**SOURCE RECORDS**:
:::
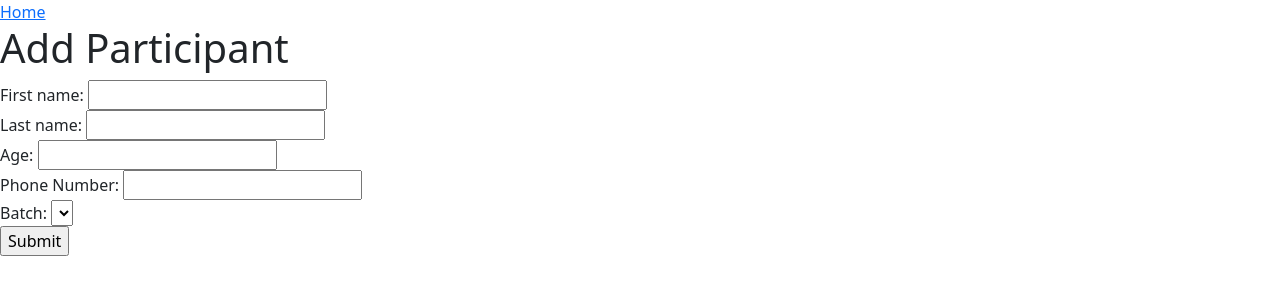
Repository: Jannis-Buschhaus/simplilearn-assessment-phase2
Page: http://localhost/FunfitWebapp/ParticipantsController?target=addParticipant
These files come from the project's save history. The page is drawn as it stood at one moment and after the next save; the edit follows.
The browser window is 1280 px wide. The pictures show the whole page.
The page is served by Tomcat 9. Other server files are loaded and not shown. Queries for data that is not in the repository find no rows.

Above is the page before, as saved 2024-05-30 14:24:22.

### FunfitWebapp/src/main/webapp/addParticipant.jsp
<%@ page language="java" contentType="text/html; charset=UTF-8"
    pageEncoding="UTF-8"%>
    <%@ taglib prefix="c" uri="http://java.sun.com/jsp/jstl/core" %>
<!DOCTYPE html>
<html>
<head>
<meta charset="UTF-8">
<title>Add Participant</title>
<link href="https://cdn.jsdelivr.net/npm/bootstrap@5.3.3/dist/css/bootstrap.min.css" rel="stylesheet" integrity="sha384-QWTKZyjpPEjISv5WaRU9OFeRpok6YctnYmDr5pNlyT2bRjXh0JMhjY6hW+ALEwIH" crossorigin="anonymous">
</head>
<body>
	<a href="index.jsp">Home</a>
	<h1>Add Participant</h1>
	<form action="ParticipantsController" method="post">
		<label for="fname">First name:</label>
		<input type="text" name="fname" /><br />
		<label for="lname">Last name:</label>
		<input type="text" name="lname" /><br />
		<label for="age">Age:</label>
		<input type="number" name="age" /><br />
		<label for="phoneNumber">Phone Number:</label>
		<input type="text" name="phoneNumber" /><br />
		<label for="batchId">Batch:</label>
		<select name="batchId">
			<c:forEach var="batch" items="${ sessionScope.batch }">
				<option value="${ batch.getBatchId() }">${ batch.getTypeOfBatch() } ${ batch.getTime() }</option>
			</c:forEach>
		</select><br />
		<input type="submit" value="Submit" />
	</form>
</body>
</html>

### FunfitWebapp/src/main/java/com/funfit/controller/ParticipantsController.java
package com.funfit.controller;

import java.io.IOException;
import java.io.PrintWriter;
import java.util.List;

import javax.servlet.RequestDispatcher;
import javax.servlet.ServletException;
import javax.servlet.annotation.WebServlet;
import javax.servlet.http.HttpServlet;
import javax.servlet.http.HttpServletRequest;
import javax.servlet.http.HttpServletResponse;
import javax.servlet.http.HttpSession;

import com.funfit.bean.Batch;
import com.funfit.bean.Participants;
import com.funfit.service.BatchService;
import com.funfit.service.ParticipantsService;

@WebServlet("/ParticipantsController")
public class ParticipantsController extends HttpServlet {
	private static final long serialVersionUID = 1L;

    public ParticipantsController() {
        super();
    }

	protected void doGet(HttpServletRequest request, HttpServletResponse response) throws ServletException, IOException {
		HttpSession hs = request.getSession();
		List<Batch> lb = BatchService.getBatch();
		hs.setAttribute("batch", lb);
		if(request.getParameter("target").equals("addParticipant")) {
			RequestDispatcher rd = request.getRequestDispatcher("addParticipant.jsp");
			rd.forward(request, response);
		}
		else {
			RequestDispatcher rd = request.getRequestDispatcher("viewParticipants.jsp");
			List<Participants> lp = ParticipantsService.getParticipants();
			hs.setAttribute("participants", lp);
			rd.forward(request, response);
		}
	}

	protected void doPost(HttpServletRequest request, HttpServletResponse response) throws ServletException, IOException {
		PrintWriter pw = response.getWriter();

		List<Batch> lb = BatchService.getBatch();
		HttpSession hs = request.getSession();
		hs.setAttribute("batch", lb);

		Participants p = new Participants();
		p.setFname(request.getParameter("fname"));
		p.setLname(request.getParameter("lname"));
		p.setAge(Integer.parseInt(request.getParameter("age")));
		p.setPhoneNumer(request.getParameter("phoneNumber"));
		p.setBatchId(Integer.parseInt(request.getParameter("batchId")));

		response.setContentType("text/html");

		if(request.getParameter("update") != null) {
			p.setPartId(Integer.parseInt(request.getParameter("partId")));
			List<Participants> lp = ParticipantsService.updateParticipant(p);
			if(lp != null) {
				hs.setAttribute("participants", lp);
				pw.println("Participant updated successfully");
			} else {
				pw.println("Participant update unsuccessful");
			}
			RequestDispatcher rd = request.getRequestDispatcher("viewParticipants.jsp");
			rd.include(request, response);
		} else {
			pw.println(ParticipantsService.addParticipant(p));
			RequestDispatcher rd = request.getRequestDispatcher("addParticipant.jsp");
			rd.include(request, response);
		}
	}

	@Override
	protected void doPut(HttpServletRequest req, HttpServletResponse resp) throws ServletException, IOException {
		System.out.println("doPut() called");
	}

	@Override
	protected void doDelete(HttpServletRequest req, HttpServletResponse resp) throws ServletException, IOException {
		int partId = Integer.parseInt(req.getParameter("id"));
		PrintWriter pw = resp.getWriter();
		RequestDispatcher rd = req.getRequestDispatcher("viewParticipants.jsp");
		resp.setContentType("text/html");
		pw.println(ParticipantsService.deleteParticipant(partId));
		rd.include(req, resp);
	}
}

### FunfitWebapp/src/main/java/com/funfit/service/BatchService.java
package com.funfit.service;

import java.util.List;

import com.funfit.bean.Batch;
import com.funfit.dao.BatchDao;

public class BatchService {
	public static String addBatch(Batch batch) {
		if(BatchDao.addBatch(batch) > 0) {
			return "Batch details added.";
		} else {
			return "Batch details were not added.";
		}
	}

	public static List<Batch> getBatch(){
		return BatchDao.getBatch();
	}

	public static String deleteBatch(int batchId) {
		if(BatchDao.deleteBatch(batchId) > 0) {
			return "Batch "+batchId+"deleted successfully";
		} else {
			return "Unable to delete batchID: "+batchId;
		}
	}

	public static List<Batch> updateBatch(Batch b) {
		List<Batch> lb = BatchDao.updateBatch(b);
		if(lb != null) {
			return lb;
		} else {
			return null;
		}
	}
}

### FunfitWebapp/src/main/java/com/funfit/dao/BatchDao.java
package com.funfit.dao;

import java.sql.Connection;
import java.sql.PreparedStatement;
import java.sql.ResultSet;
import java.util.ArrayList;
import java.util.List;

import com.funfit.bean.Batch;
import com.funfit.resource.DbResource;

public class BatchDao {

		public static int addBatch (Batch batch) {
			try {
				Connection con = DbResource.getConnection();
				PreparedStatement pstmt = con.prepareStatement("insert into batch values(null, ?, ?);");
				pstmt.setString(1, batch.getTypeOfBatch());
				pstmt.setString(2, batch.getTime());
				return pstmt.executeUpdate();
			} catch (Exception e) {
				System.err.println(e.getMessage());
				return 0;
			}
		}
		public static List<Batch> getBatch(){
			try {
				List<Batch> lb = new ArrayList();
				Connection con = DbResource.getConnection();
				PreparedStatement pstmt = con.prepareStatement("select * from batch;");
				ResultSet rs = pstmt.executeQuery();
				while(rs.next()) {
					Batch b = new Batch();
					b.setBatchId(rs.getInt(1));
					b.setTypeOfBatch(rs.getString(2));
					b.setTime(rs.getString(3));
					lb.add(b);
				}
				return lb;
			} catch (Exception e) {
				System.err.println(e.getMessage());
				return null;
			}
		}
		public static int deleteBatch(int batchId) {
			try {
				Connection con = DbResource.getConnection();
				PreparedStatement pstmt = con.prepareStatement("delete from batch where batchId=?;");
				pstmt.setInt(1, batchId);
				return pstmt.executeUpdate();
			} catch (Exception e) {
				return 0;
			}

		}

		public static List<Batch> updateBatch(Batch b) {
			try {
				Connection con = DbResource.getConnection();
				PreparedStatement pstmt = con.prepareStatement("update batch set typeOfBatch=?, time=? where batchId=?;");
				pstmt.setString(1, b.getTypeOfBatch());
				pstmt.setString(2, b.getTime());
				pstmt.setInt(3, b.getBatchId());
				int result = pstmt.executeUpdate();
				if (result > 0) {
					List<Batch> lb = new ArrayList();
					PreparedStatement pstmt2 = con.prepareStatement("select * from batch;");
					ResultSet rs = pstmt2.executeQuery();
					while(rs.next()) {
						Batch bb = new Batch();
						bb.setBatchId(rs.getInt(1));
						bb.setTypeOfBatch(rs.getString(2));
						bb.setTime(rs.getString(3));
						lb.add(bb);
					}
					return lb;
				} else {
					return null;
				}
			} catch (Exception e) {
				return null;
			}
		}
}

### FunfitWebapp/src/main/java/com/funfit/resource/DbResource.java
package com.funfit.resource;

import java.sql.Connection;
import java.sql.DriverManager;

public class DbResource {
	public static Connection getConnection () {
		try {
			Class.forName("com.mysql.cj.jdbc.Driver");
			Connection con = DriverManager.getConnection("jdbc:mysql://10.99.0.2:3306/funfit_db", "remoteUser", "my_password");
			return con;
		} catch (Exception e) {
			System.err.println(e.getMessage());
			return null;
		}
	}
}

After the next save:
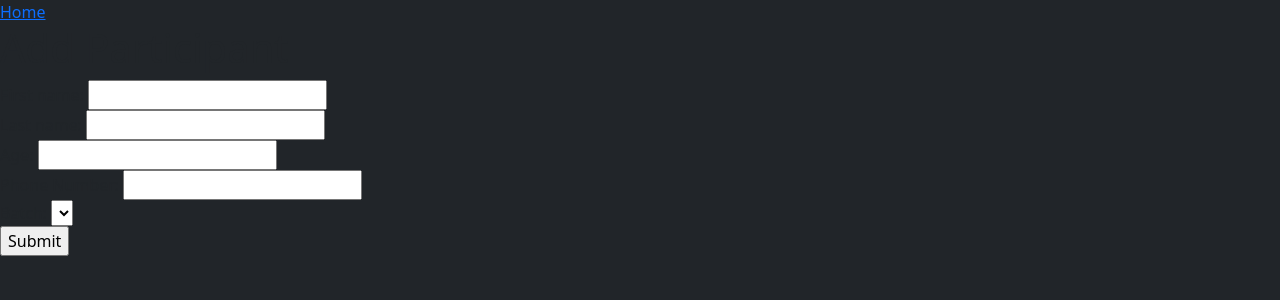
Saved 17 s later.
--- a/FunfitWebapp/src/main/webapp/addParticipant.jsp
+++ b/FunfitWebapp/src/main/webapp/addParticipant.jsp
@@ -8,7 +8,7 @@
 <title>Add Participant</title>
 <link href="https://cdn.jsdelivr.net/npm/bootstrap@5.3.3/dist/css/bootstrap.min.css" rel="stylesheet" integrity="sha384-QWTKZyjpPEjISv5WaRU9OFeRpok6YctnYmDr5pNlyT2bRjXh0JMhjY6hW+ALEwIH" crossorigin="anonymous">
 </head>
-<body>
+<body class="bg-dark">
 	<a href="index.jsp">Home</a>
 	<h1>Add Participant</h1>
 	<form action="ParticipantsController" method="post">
:::
**WHAT IS NEEDED**: If a line in the listing has "where" in it, report that line.

**ANSWER FOR THE TASK**:
				PreparedStatement pstmt = con.prepareStatement("delete from batch where batchId=?;");
				PreparedStatement pstmt = con.prepareStatement("update batch set typeOfBatch=?, time=? where batchId=?;");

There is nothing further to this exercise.